While many on Wall Street consider the November presidential elections to be the most “immediate threat” to the global economy, markets may be setting up for a fall even before that date.
That’s because most investors anticipate that Democratic presidential nominee Hillary Clinton will take the White House by a landslide, said Bank of America Merrill Lynch’s Head of Global Rates and Currencies Research, David Woo in an interview with CNBC Monday. As a result, investors, the professionals at least, have positioned their portfolios accordingly.
But that level of certainty from investors leading up to the November elections, a period that has been historically volatile for markets, is risky. According to Woo, there’s a “very good chance” that Clinton’s lead will narrow, triggering more volatility in September and October.
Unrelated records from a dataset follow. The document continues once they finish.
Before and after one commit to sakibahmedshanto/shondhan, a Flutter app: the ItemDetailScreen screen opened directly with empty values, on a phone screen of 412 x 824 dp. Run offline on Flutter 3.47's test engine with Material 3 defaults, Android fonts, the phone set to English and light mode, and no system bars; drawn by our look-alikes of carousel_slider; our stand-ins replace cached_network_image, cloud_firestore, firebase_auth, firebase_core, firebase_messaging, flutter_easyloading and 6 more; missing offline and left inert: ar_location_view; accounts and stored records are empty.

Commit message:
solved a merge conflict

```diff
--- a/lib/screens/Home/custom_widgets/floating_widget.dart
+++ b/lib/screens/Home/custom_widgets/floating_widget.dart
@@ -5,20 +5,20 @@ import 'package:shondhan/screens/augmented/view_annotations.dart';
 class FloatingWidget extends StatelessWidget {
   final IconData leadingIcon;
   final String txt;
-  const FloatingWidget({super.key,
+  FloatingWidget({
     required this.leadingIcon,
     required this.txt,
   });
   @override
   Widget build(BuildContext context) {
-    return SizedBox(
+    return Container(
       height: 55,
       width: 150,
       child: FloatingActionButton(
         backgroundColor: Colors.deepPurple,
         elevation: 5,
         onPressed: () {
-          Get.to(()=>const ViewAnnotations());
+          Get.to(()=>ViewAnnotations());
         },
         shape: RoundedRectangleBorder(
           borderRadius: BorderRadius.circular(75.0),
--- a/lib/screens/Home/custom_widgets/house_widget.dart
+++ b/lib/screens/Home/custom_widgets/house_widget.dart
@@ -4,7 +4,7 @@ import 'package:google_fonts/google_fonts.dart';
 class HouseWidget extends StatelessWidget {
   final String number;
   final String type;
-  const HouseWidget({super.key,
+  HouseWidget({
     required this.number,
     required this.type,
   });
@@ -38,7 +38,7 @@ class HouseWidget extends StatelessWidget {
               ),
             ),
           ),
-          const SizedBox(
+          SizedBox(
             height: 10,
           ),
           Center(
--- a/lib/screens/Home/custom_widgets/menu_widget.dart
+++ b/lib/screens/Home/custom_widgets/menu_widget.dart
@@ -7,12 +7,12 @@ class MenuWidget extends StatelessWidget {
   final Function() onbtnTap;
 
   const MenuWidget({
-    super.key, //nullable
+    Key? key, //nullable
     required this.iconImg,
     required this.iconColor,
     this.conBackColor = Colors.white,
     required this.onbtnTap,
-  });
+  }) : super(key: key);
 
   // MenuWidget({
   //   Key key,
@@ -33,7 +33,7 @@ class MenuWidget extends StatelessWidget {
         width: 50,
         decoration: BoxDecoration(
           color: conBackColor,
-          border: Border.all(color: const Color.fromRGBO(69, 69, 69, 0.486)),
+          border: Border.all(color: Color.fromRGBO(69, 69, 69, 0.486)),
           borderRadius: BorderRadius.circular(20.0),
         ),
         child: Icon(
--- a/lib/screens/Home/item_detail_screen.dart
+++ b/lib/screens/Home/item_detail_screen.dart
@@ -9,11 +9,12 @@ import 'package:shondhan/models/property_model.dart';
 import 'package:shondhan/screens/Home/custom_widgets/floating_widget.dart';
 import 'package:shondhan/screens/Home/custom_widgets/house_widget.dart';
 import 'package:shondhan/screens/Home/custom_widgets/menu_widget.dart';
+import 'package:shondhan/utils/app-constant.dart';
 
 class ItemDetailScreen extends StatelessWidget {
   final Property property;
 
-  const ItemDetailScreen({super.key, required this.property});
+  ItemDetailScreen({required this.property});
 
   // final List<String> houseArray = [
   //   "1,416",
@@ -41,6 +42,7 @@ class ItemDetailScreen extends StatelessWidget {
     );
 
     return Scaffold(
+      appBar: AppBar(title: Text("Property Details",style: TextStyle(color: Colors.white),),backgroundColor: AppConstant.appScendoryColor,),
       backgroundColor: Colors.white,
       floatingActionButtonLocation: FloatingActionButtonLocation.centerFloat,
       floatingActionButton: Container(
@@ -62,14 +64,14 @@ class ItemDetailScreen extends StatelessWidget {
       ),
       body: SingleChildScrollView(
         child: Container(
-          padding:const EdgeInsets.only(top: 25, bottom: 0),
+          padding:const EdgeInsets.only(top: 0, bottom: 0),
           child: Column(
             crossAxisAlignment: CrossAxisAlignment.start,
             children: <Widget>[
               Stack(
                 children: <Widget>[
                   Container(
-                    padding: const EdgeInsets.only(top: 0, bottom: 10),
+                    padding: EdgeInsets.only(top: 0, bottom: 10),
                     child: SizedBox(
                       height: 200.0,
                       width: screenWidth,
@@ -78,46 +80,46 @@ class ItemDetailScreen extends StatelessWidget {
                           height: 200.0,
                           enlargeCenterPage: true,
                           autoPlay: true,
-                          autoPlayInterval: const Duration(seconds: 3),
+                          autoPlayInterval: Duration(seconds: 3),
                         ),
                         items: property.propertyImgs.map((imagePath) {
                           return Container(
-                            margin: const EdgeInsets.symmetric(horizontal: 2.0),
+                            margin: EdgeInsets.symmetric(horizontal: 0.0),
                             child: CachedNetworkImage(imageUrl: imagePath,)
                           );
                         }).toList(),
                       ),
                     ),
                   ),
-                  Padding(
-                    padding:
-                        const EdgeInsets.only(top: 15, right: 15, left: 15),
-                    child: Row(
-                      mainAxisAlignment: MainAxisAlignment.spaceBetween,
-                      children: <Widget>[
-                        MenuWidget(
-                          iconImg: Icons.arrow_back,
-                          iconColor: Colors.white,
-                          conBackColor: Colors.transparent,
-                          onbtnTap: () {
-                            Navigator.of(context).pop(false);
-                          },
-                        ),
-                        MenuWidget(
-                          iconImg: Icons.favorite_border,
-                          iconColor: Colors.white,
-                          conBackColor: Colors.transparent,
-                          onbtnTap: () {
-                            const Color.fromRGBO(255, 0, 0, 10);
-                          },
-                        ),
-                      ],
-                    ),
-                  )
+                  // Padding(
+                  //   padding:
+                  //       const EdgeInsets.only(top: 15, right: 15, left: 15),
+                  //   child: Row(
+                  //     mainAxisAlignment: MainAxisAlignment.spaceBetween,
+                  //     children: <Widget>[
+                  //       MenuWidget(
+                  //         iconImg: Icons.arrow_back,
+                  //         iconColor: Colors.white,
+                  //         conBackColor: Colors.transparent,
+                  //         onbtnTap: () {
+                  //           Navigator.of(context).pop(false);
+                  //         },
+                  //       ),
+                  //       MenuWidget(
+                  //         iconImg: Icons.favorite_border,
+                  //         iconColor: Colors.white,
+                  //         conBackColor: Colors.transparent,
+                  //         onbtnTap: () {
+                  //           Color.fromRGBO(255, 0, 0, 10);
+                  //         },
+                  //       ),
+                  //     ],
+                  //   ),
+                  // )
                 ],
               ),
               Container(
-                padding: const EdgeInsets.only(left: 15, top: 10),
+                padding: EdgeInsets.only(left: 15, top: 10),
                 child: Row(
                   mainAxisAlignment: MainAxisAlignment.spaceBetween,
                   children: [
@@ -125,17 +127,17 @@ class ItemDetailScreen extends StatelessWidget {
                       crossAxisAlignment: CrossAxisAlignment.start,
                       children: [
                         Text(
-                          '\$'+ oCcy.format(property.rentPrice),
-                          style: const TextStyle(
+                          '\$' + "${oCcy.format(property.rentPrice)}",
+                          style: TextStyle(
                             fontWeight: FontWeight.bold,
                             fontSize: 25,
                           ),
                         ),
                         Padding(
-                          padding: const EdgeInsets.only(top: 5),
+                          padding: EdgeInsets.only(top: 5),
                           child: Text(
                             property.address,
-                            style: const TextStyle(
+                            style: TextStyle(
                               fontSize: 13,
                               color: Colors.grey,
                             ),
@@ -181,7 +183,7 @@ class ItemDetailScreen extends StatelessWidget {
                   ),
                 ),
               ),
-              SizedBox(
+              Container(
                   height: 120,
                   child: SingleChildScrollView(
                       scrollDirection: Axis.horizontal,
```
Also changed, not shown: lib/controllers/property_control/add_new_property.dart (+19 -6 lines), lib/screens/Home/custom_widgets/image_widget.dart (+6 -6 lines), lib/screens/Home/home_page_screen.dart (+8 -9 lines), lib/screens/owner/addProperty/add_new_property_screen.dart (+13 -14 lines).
And if that happens, bonds and stocks could drop.
“That is going to be a shock to the market,” he said. “We saw that on this past Friday—bonds sold off and stocks sold off. That’s the kind of situation that becomes self-fulfilling.”
Previously, a team of Citigroup analysts also warned that most investors expect a Clinton win. That means markets could be in for a deeper shock should Trump become commander-in-chief.